This month we’ve been to London. We had a few work commitments, but still managed to get a little bit of time off to see The Household Cavalry Museum, Kew Gardens and Kensington Palace. Posts about Kew and the palace will follow these days.
When we arrived at The Household Cavalry Museum, the guard was changing and we managed to get a great spot, near the horses and we saw the change. It was lovely to see the horses. The guard is changed every hour and that is understandable with the amount of tourists taking pictures and petting the animals. I wanted to interact with the horses, but decided against it in the end, it was too crowded and I didn’t want to do anything that might stress them. It was nice to hear so many different languages outside, Italian, Spanish, German, English. My husband took lots of pictures from the changing of the guard, it was lovely to be so close and I want to share a few of them. There are a few pictures from the museum too.
The Household Cavalry Museum is within Horse Guards in Whitehall, central London. It dates back to 1750 and the building it is still the headquarters of the Household Division.
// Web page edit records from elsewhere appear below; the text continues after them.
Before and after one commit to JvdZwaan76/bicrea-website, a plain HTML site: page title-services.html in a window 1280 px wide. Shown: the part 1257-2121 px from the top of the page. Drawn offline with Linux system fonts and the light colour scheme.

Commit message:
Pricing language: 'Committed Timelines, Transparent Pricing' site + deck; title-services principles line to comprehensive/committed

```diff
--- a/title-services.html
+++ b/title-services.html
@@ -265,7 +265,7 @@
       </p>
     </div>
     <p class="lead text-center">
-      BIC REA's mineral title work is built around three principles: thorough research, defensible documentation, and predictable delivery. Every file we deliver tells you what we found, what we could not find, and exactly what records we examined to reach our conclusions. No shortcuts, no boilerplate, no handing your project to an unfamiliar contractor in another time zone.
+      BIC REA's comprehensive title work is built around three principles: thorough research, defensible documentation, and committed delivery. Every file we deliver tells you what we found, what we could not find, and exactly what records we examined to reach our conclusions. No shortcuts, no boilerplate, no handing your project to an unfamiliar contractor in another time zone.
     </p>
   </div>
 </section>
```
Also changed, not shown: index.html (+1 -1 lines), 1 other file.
Here, the Household Cavalry has performed the Queen’s Life Guard in a daily ceremony that has remained broadly unchanged for over 350 years.
The Household Cavalry was formed in 1661 under the order of King Charles II. At the moment, there are two regiments of the British Army – The Life Guards and the Blues and Royals. The role is to guard Her Majesty The Queen on ceremonial occasions in London and across the UK. I though it’s only for ceremonial occasions, but, in fact they are an operational regiment as well. At this time, troops from these regiments are deployed in Iraq and Afghanistan. Not only for fighting, but they have a role in international peace keeping and humanitarian operations too.
Changing of the guard is a lovely ceremony. Two horses and their riders are leaving the stables. They are presented and then they are taking their places at the entrance through the back door. After that, the guards that finished their serving as a sentry, go back into the courtyard, dismount and guide the horses back in the stables on foot. Inside the museum there is a window into the stables and the horses can be seen while they are resting between guarding duties. It wasn’t possible to get a good picture. My husband thinks it’s because the window looked like it had a coating or film on it, to makes the windows one-way and let the horses relax without having to see all the tourists gathered around to look at them.
The museum is small, but it has a few interesting things on display, like a saddle from the Waterloo battle. Old swords, from the 17th century, pistols and ceremony outfits.
85% of the soldiers from the Household cavalry have direct training with horses. The rest are trained as specialists on armoured vehicles. For the ceremonial duty, the soldiers must complete 20 weeks of intensive training. For the final inspection, the trainees must get the highest level of excellence in all aspects. They can also get more training at an annual Summer Camp.
Have you been to The Household Cavalry Museum?